### What you should do
Give back every record exactly.

(Itemized modification records)
[Start of section]
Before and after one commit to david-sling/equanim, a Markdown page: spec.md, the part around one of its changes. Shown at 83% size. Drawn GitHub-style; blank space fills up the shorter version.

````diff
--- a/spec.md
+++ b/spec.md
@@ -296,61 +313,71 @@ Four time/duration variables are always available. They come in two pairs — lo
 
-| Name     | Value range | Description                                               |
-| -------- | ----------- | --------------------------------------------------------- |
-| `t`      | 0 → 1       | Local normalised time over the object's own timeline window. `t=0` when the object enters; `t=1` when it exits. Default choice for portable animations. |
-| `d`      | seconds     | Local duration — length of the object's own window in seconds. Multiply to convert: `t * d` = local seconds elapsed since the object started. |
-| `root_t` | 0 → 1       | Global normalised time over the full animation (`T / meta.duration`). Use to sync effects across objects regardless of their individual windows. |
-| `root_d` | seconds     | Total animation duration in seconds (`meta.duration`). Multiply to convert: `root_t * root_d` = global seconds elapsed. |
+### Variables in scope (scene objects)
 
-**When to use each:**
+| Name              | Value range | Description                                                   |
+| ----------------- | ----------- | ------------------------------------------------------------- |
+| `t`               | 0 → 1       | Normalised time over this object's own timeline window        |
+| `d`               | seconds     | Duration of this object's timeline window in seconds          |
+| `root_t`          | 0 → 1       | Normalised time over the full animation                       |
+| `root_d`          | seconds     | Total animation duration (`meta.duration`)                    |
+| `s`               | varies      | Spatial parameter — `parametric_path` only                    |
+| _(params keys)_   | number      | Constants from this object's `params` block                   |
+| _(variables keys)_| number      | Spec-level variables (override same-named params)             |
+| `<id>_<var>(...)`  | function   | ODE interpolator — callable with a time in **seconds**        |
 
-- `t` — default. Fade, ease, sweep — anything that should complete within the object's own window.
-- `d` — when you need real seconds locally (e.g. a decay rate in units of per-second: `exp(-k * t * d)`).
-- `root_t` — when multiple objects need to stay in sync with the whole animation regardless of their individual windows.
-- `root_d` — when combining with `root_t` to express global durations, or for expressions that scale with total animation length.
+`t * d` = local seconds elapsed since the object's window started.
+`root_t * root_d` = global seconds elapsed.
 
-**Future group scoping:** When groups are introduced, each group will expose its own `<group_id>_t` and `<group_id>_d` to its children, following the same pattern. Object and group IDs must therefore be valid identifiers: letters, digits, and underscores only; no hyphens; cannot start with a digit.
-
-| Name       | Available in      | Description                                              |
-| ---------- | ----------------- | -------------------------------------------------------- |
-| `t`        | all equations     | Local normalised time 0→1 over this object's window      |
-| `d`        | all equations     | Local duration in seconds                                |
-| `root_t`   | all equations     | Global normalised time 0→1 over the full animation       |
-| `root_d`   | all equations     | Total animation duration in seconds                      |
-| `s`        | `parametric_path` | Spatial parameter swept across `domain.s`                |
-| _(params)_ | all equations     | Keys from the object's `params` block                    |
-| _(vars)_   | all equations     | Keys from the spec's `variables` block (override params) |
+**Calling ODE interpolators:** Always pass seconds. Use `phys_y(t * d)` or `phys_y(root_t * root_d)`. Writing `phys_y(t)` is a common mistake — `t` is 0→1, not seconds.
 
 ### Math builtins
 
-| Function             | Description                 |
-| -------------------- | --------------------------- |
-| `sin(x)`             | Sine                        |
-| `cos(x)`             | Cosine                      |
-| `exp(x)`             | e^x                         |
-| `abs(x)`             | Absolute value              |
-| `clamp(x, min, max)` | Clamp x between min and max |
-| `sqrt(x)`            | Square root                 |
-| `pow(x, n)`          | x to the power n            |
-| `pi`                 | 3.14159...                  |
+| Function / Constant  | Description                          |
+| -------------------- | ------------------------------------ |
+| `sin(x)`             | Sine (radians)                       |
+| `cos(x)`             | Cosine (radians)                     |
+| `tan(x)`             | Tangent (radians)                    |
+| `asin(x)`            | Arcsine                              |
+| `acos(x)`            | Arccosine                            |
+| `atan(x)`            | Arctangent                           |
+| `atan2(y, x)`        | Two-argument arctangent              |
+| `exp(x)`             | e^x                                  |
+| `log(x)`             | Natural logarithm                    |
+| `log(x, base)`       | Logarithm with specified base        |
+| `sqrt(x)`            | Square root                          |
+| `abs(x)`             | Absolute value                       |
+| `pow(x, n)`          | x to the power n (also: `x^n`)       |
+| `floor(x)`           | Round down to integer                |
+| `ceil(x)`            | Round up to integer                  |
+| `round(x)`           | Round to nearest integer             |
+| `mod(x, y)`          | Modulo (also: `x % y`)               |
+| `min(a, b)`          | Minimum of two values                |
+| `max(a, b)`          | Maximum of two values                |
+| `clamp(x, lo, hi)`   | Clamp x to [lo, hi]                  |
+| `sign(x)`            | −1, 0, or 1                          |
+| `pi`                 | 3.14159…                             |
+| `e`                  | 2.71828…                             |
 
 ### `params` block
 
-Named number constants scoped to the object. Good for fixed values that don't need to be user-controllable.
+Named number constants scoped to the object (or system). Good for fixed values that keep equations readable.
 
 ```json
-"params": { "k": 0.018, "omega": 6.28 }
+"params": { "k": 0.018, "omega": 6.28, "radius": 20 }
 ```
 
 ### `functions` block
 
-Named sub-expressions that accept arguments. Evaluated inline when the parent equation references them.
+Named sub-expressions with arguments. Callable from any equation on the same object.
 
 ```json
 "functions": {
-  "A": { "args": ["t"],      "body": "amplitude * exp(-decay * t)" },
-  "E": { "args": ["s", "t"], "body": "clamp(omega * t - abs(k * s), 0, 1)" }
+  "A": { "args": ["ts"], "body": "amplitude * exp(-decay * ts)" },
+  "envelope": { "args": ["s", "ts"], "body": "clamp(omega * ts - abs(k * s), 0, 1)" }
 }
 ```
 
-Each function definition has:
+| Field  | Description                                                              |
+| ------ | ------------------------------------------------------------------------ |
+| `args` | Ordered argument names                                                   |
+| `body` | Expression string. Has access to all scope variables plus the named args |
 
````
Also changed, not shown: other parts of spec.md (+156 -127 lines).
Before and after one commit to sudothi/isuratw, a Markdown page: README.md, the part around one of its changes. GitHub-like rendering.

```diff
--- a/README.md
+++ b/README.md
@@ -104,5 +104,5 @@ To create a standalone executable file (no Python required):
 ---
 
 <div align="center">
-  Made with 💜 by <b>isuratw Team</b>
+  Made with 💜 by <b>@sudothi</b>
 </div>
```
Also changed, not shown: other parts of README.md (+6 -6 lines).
[End of section]
### Output of the exercise
Before and after one commit to david-sling/equanim, a Markdown page: spec.md, the part around one of its changes. Shown at 83% size. Drawn GitHub-style; blank space fills up the shorter version.

````diff
--- a/spec.md
+++ b/spec.md
@@ -296,61 +313,71 @@ Four time/duration variables are always available. They come in two pairs — lo
 
-| Name     | Value range | Description                                               |
-| -------- | ----------- | --------------------------------------------------------- |
-| `t`      | 0 → 1       | Local normalised time over the object's own timeline window. `t=0` when the object enters; `t=1` when it exits. Default choice for portable animations. |
-| `d`      | seconds     | Local duration — length of the object's own window in seconds. Multiply to convert: `t * d` = local seconds elapsed since the object started. |
-| `root_t` | 0 → 1       | Global normalised time over the full animation (`T / meta.duration`). Use to sync effects across objects regardless of their individual windows. |
-| `root_d` | seconds     | Total animation duration in seconds (`meta.duration`). Multiply to convert: `root_t * root_d` = global seconds elapsed. |
+### Variables in scope (scene objects)
 
-**When to use each:**
+| Name              | Value range | Description                                                   |
+| ----------------- | ----------- | ------------------------------------------------------------- |
+| `t`               | 0 → 1       | Normalised time over this object's own timeline window        |
+| `d`               | seconds     | Duration of this object's timeline window in seconds          |
+| `root_t`          | 0 → 1       | Normalised time over the full animation                       |
+| `root_d`          | seconds     | Total animation duration (`meta.duration`)                    |
+| `s`               | varies      | Spatial parameter — `parametric_path` only                    |
+| _(params keys)_   | number      | Constants from this object's `params` block                   |
+| _(variables keys)_| number      | Spec-level variables (override same-named params)             |
+| `<id>_<var>(...)`  | function   | ODE interpolator — callable with a time in **seconds**        |
 
-- `t` — default. Fade, ease, sweep — anything that should complete within the object's own window.
-- `d` — when you need real seconds locally (e.g. a decay rate in units of per-second: `exp(-k * t * d)`).
-- `root_t` — when multiple objects need to stay in sync with the whole animation regardless of their individual windows.
-- `root_d` — when combining with `root_t` to express global durations, or for expressions that scale with total animation length.
+`t * d` = local seconds elapsed since the object's window started.
+`root_t * root_d` = global seconds elapsed.
 
-**Future group scoping:** When groups are introduced, each group will expose its own `<group_id>_t` and `<group_id>_d` to its children, following the same pattern. Object and group IDs must therefore be valid identifiers: letters, digits, and underscores only; no hyphens; cannot start with a digit.
-
-| Name       | Available in      | Description                                              |
-| ---------- | ----------------- | -------------------------------------------------------- |
-| `t`        | all equations     | Local normalised time 0→1 over this object's window      |
-| `d`        | all equations     | Local duration in seconds                                |
-| `root_t`   | all equations     | Global normalised time 0→1 over the full animation       |
-| `root_d`   | all equations     | Total animation duration in seconds                      |
-| `s`        | `parametric_path` | Spatial parameter swept across `domain.s`                |
-| _(params)_ | all equations     | Keys from the object's `params` block                    |
-| _(vars)_   | all equations     | Keys from the spec's `variables` block (override params) |
+**Calling ODE interpolators:** Always pass seconds. Use `phys_y(t * d)` or `phys_y(root_t * root_d)`. Writing `phys_y(t)` is a common mistake — `t` is 0→1, not seconds.
 
 ### Math builtins
 
-| Function             | Description                 |
-| -------------------- | --------------------------- |
-| `sin(x)`             | Sine                        |
-| `cos(x)`             | Cosine                      |
-| `exp(x)`             | e^x                         |
-| `abs(x)`             | Absolute value              |
-| `clamp(x, min, max)` | Clamp x between min and max |
-| `sqrt(x)`            | Square root                 |
-| `pow(x, n)`          | x to the power n            |
-| `pi`                 | 3.14159...                  |
+| Function / Constant  | Description                          |
+| -------------------- | ------------------------------------ |
+| `sin(x)`             | Sine (radians)                       |
+| `cos(x)`             | Cosine (radians)                     |
+| `tan(x)`             | Tangent (radians)                    |
+| `asin(x)`            | Arcsine                              |
+| `acos(x)`            | Arccosine                            |
+| `atan(x)`            | Arctangent                           |
+| `atan2(y, x)`        | Two-argument arctangent              |
+| `exp(x)`             | e^x                                  |
+| `log(x)`             | Natural logarithm                    |
+| `log(x, base)`       | Logarithm with specified base        |
+| `sqrt(x)`            | Square root                          |
+| `abs(x)`             | Absolute value                       |
+| `pow(x, n)`          | x to the power n (also: `x^n`)       |
+| `floor(x)`           | Round down to integer                |
+| `ceil(x)`            | Round up to integer                  |
+| `round(x)`           | Round to nearest integer             |
+| `mod(x, y)`          | Modulo (also: `x % y`)               |
+| `min(a, b)`          | Minimum of two values                |
+| `max(a, b)`          | Maximum of two values                |
+| `clamp(x, lo, hi)`   | Clamp x to [lo, hi]                  |
+| `sign(x)`            | −1, 0, or 1                          |
+| `pi`                 | 3.14159…                             |
+| `e`                  | 2.71828…                             |
 
 ### `params` block
 
-Named number constants scoped to the object. Good for fixed values that don't need to be user-controllable.
+Named number constants scoped to the object (or system). Good for fixed values that keep equations readable.
 
 ```json
-"params": { "k": 0.018, "omega": 6.28 }
+"params": { "k": 0.018, "omega": 6.28, "radius": 20 }
 ```
 
 ### `functions` block
 
-Named sub-expressions that accept arguments. Evaluated inline when the parent equation references them.
+Named sub-expressions with arguments. Callable from any equation on the same object.
 
 ```json
 "functions": {
-  "A": { "args": ["t"],      "body": "amplitude * exp(-decay * t)" },
-  "E": { "args": ["s", "t"], "body": "clamp(omega * t - abs(k * s), 0, 1)" }
+  "A": { "args": ["ts"], "body": "amplitude * exp(-decay * ts)" },
+  "envelope": { "args": ["s", "ts"], "body": "clamp(omega * ts - abs(k * s), 0, 1)" }
 }
 ```
 
-Each function definition has:
+| Field  | Description                                                              |
+| ------ | ------------------------------------------------------------------------ |
+| `args` | Ordered argument names                                                   |
+| `body` | Expression string. Has access to all scope variables plus the named args |
 
````
Also changed, not shown: other parts of spec.md (+156 -127 lines).
Before and after one commit to sudothi/isuratw, a Markdown page: README.md, the part around one of its changes. GitHub-like rendering.

```diff
--- a/README.md
+++ b/README.md
@@ -104,5 +104,5 @@ To create a standalone executable file (no Python required):
 ---
 
 <div align="center">
-  Made with 💜 by <b>isuratw Team</b>
+  Made with 💜 by <b>@sudothi</b>
 </div>
```
Also changed, not shown: other parts of README.md (+6 -6 lines).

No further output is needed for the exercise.